Chocolate Extract – this is usually made with vodka or some other type of alcohol, much in the same way vanilla extract is made. It can be added to all sorts of goods such as brownies, cakes, ice creams and terrines to add some extra chocolatey flavour. A little bit goes a long way, so it is more affordable for certain commercial bakers to use rather than good-quality unsweetened chocolate. The flavour of chocolate extract compliments vanilla, coffee and other flavourings, and if you make your own, it can really enhance some of your mixed drinks.
In his blog, David Leibovitz describes a fabulous chocolate extract made by an American company called Star Kay White.
“Their chocolate extract is made without heat to avoid ameliorating the true flavor: the beans are soaked in alcohol, then removed. What’s left is a deep-dark brown elixir of highly-concentrated pure chocolate flavor and aroma. If you take the cap off and give it a sniff, the scent of pure chocolate will blow you away.”
Click here for the full article and link to Star Kay White’s website:
Chocolate Oil – this oil is made with both natural and artificial flavours. I would personally only order the natural version, if at all. Chocolate oil is highly concentrated and unsweetened. It is often used by caterers to enhance the flavour and viscosity of chocolate used in chocolate fountains. It is also used by some commercial bakers in candy, fudge, dipping, baked and specialty confections.
Grocery store versions are usually diluted with large amounts of alcohol and/or water, whereas some specialty companies sell more pure and natural versions. In the case of natural versions, you only need 1/4 to 1/2 teaspoon of oil per pound of chocolate, and a 1-ounce bottle will flavor up to 25 pounds of chocolate. Not a bad bang for your buck.

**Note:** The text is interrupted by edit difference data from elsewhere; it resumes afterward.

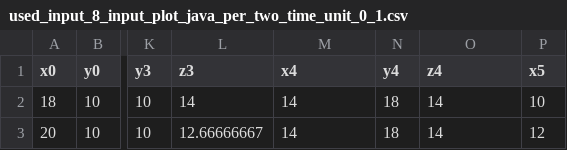
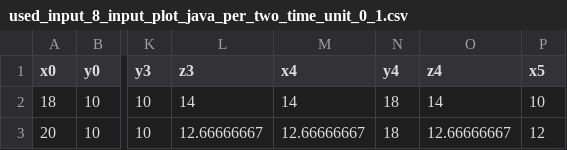
Before and after one commit to ivanksinggih/drone_collision, a CSV file: used_input_8_input_plot_java_per_two_time_unit_0_1.csv, drawn as a sheet; only a part is shown, gaps mark what is left out; the diff names each change by its address in the sheet, - before the commit and + after, or states it on an @@ line.

```diff
--- a/used_input_8_input_plot_java_per_two_time_unit_0_1.csv
+++ b/used_input_8_input_plot_java_per_two_time_unit_0_1.csv
-M3 (x4): 14
+M3 (x4): 12.66666667
-O3 (z4): 14
+O3 (z4): 12.66666667
```
Also changed, not shown: used_input_8_input_plot_java_per_two_time_unit_1_2.csv, used_input_8_input_plot_java_per_two_time_unit_2_3.csv, 10 other files.
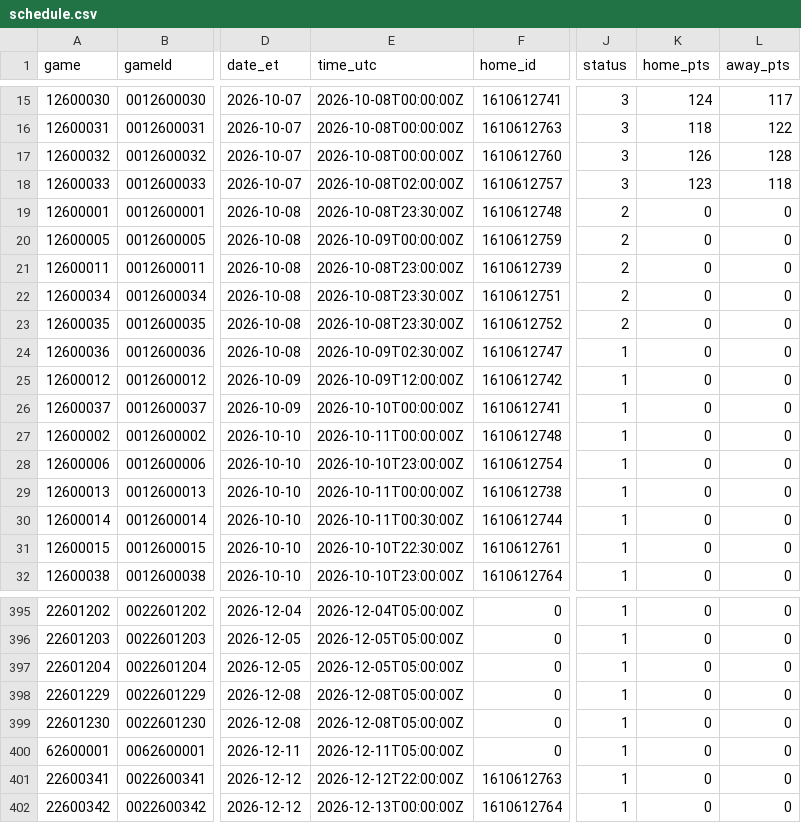
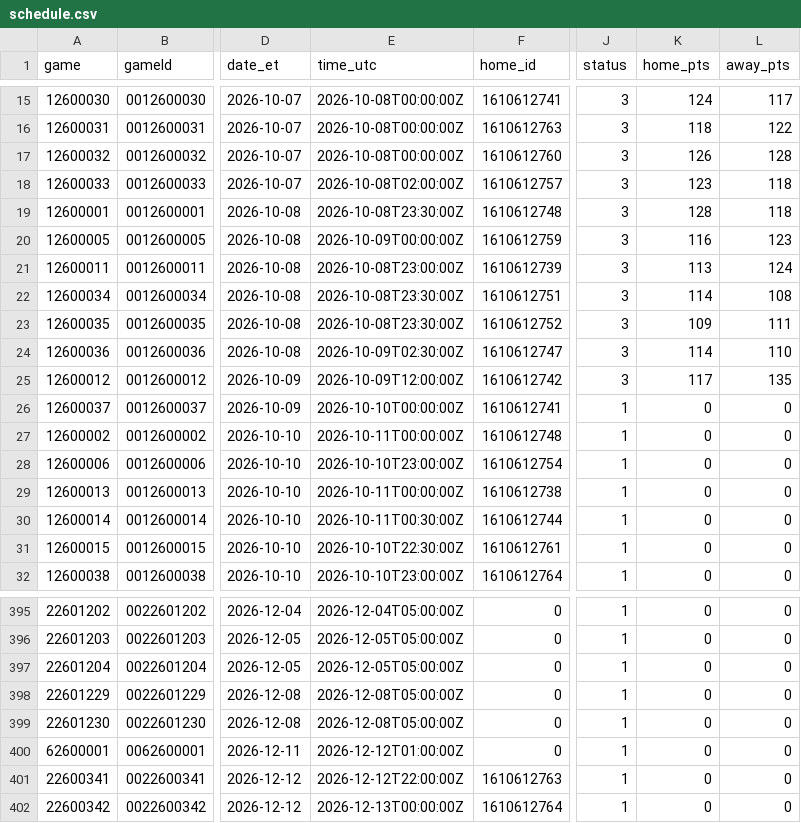
Before and after one commit to jvector26/JIMBO, a CSV file: live/2026/schedule.csv, drawn as a sheet; only a part is shown, gaps mark what is left out; the diff names each change by its address in the sheet, - before the commit and + after, or states it on an @@ line.

```diff
--- a/live/2026/schedule.csv
+++ b/live/2026/schedule.csv
-J19:J23 (status): 2
+J19:J23 (status): 3
-K19 (home_pts): 0
+K19 (home_pts): 128
-L19 (away_pts): 0
+L19 (away_pts): 118
-K20 (home_pts): 0
+K20 (home_pts): 116
-L20 (away_pts): 0
+L20 (away_pts): 123
-K21 (home_pts): 0
+K21 (home_pts): 113
-L21 (away_pts): 0
+L21 (away_pts): 124
-K22 (home_pts): 0
+K22 (home_pts): 114
-L22 (away_pts): 0
+L22 (away_pts): 108
-K23 (home_pts): 0
+K23 (home_pts): 109
-L23 (away_pts): 0
+L23 (away_pts): 111
-J24:J25 (status): 1
+J24:J25 (status): 3
-K24 (home_pts): 0
+K24 (home_pts): 114
-L24 (away_pts): 0
+L24 (away_pts): 110
-K25 (home_pts): 0
+K25 (home_pts): 117
-L25 (away_pts): 0
+L25 (away_pts): 135
-E400 (time_utc): 2026-12-11T05:00:00Z
+E400 (time_utc): 2026-12-12T01:00:00Z
```
Also changed, not shown: live/2026/injuries.csv, 5 other files.
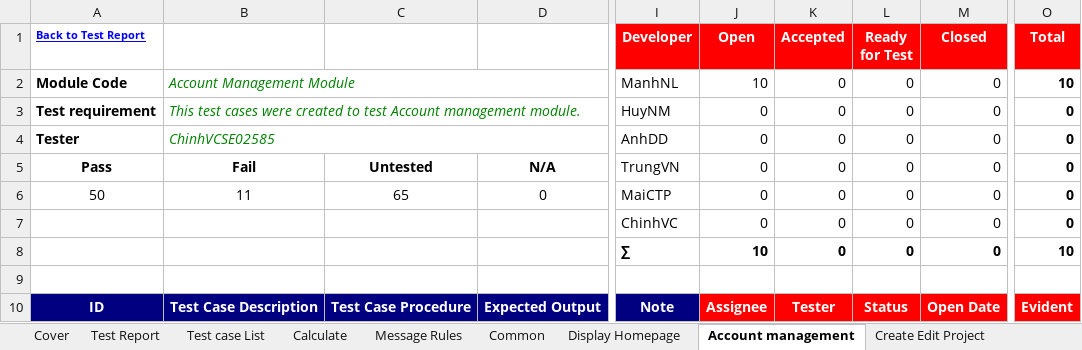
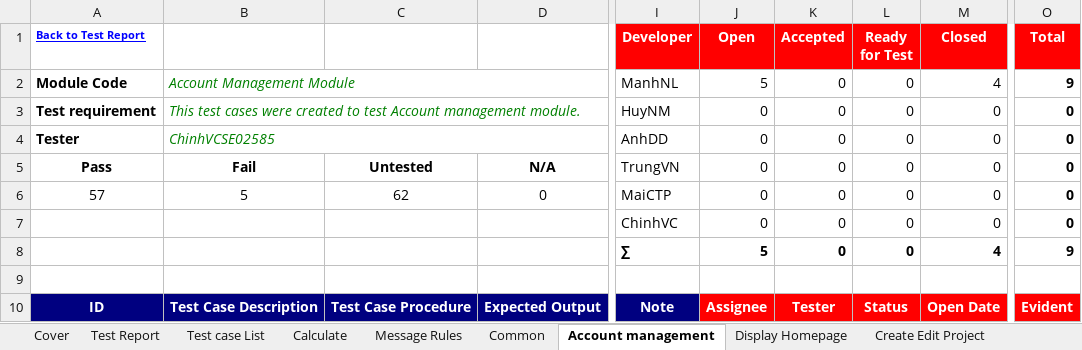
Before and after one commit to sangnvus/2015FALLJS01, an Excel workbook: WIP/Documents/Test Documents/Executing for tester/DDL_System Test Case_v1.0_EN.xlsx, sheet Account management, drawn as a sheet; only a part is shown, gaps mark what is left out; values as stored, in another font and other column widths than the file's, no borders; the diff covers the shown part only; the diff names each change by its address in the sheet, - before the commit and + after, or states it on an @@ line.

Commit message:
Execute System test  for ProjectDetail, Admin module

```diff
--- a/WIP/Documents/Test Documents/Executing for tester/DDL_System Test Case_v1.0_EN.xlsx (sheet Account management)
+++ b/WIP/Documents/Test Documents/Executing for tester/DDL_System Test Case_v1.0_EN.xlsx (sheet Account management)
@@ sheet tab order changed: Cover | Test Report | Test case List | Calculate | Message Rules | Common | Account management | Display Homepage | Create Edit Project @@
-J2 (Open): 10
+J2 (Open): 5
-M2 (Closed): 0
+M2 (Closed): 4
-O2 (Total): 10
+O2 (Total): 9
-A6 (Back to Test Report): 50
+A6 (Back to Test Report): 57
-B6: 11
+B6: 5
-C6: 65
+C6: 62
-J8 (Open): 10
+J8 (Open): 5
-M8 (Closed): 0
+M8 (Closed): 4
-O8 (Total): 10
+O8 (Total): 9
```
Also changed, not shown: 15 added rows, 15 removed rows and 106 edited cells elsewhere in this sheet, sheet Project Detail, sheet Test Report, sheet Admin Module, sheet Common, sheet Calculate, sheet Message Rules, formulas that keep their value, hidden cells.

Believe it or not, chocolate oil is even used in fractionated (semi-solid or solid) form as a perfume and skin lotion! This product, which I found online, can be mixed with rose petal oil and used as either one. Unbelievable.
Fudge Paste – this is a thick, hard, unsweetened paste derived from raw chocolate (and additives), which usually comes in a large pail. It is mixed with icing sugar and small amount of water until it is runny enough to dip things into, or to pain with. It is typically used top commercial donuts, éclairs and cream puffs. It is a much more affordable product than couverture, which is what I would prefer to use.